Narratives of Delusion in the Political Practice of the Labour Left 1931–1945.

Roger Spalding’s new book, published by Cambridge Scholars, sets out a challenging re-interpretation of the politics of Labour’s left-wing. It shows how the Left developed a range of simplistic, self-sustaining narratives, rather than supported analyses, to guide its actions in the aftermath of the political crisis of 1931. This approach, it is argued, persisted down to the opening years of the present century; its employment in part explaining the decline of the pre-Corbyn Left.

The narratives developed by the Left reflected a belief in the existence of a working class waiting to be led in a radical direction. The leading figures of the Left often had limited direct contact with working people, but, within their narratives, the responses of their target audience were predictable and automatic. The Left created an idealised working class that behaved as the Left wished.

In addition, the book questions the popular view, often enhanced by biographers of many of these Labour Left leaders.

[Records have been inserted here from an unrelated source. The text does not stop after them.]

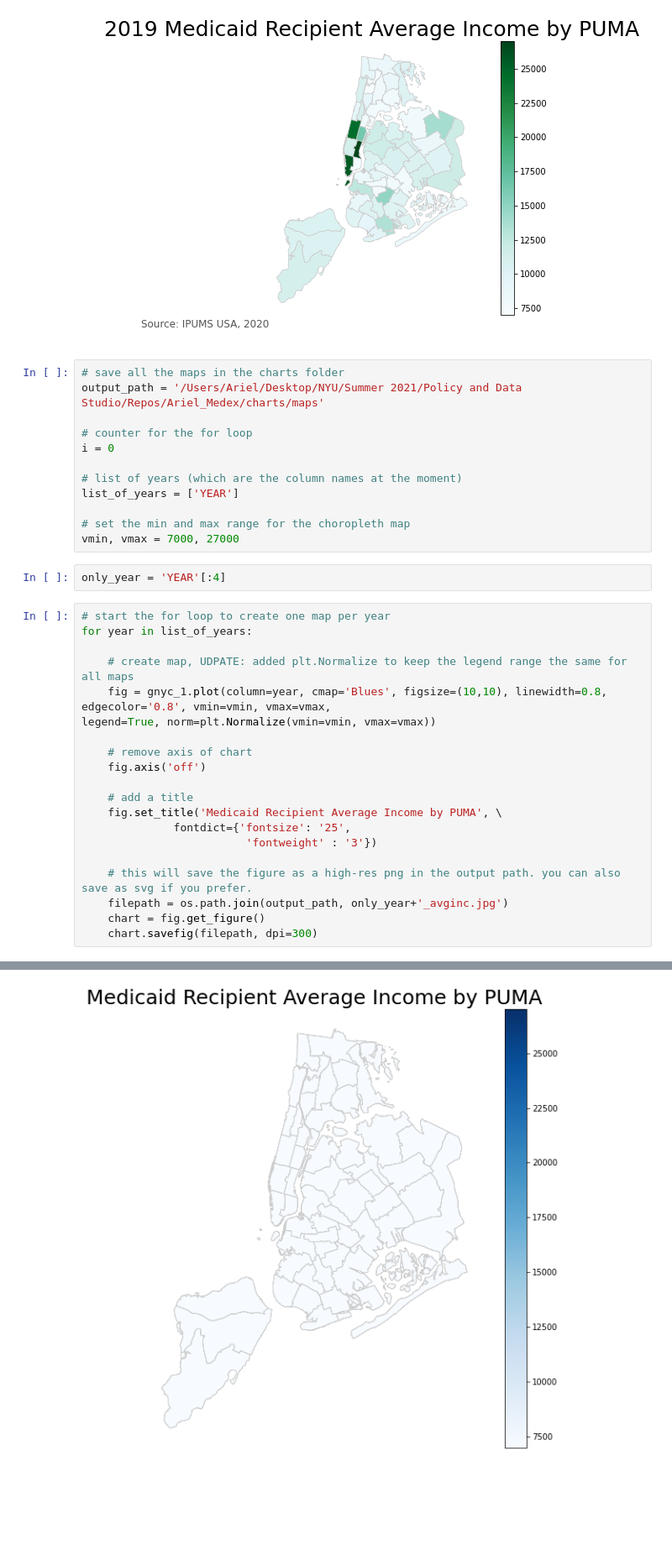
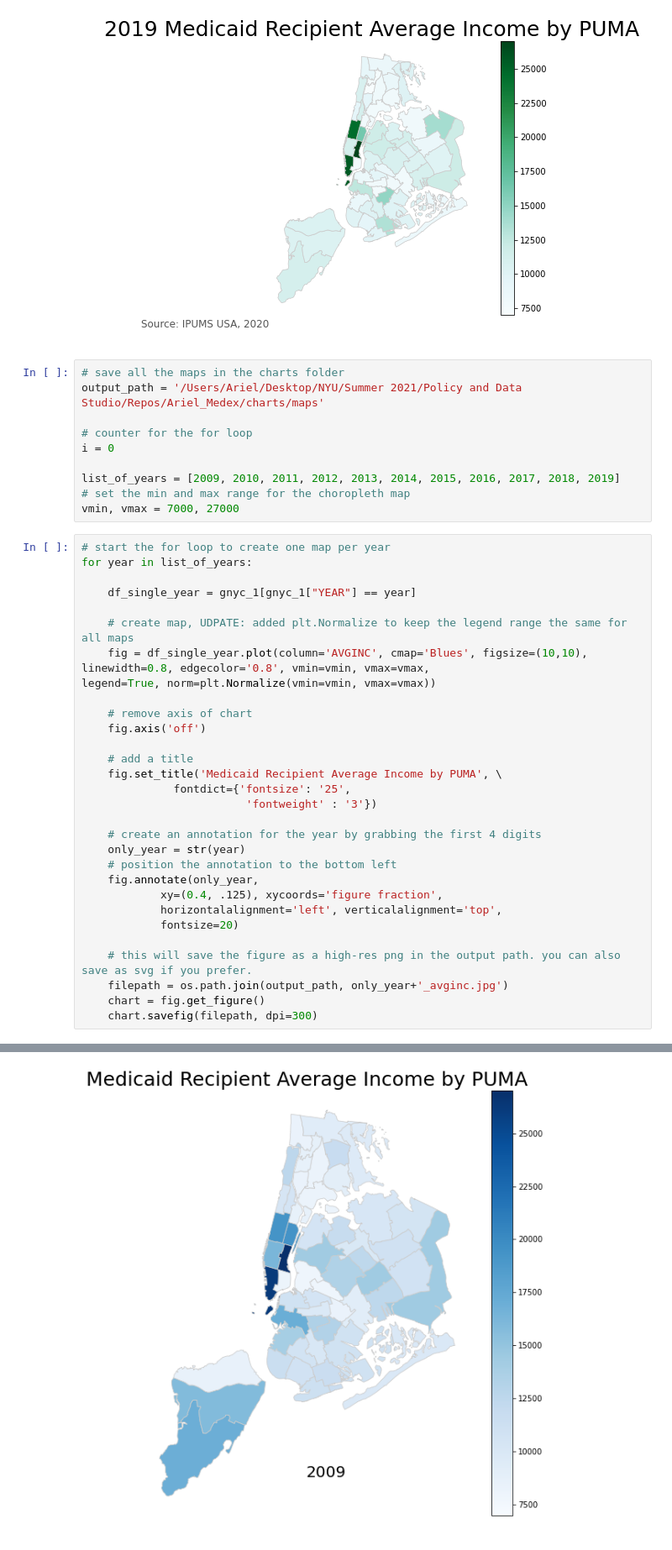
Before and after one commit to mspp-data-studio-2021/Ariel_Medex, a Jupyter notebook: Map Visualizations.ipynb, the cells around one changed output, grey strips where cells are left out. Shown at 84% size. Saved outputs shown, nothing was run; the diff lists cells and outputs as text; blank space fills up the shorter version.

Commit message:
Created maps for each year of data

```diff
--- a/Map Visualizations.ipynb
+++ b/Map Visualizations.ipynb
@@ -318,19 +280,17 @@ output_path = '/Users/Ariel/Desktop/NYU/Summer 2021/Policy and Data Studio/Repos
 # counter for the for loop
 i = 0
 
-# list of years (which are the column names at the moment)
-list_of_years = ['YEAR']
-
+list_of_years = [2009, 2010, 2011, 2012, 2013, 2014, 2015, 2016, 2017, 2018, 2019]
 # set the min and max range for the choropleth map
 vmin, vmax = 7000, 27000
-# %%
-only_year = 'YEAR'[:4]
 # %%
 # start the for loop to create one map per year
 for year in list_of_years:
 
+    df_single_year = gnyc_1[gnyc_1["YEAR"] == year]
+
     # create map, UDPATE: added plt.Normalize to keep the legend range the same for all maps
-    fig = gnyc_1.plot(column=year, cmap='Blues', figsize=(10,10), linewidth=0.8, edgecolor='0.8', vmin=vmin, vmax=vmax,
+    fig = df_single_year.plot(column='AVGINC', cmap='Blues', figsize=(10,10), linewidth=0.8, edgecolor='0.8', vmin=vmin, vmax=vmax,
 legend=True, norm=plt.Normalize(vmin=vmin, vmax=vmax))
 
     # remove axis of chart
@@ -341,6 +301,14 @@ legend=True, norm=plt.Normalize(vmin=vmin, vmax=vmax))
               fontdict={'fontsize': '25',
                          'fontweight' : '3'})
 
+    # create an annotation for the year by grabbing the first 4 digits
+    only_year = str(year)
+    # position the annotation to the bottom left
+    fig.annotate(only_year,
+            xy=(0.4, .125), xycoords='figure fraction',
+            horizontalalignment='left', verticalalignment='top',
+            fontsize=20)
+
     # this will save the figure as a high-res png in the output path. you can also save as svg if you prefer.
     filepath = os.path.join(output_path, only_year+'_avginc.jpg')
     chart = fig.get_figure()
@@ -350 +317 @@ NameError: name 'os' is not defined
-[figure, old version]
+[figure, new version]
```
Also changed, not shown: parts of 7 cells of this notebook.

Roger Spalding currently leads the BA History programme at Edge Hill University, UK. Before his appointment at Edge Hill, he worked for a number of years in independent television production as a producer and researcher, producing, among other things, Fish‘n’Ships, a two part documentary on the Grimsby fishing industry for Channel 4, which was screened in 1987, accompanied by a book of the same name. Since then he has published in a variety of areas, including articles on the Labour Party in the Second World War in Socialist History; Labour’s treatment of its centenary in New Politics; and the history of the British fishing industry in Journal of Regional and Local Studies. His most recent books include Historiography: An Introduction (with Christopher Parker; 2007) and an edited collection Entertainment, Leisure and Identities (with Alyson Brown; 2007).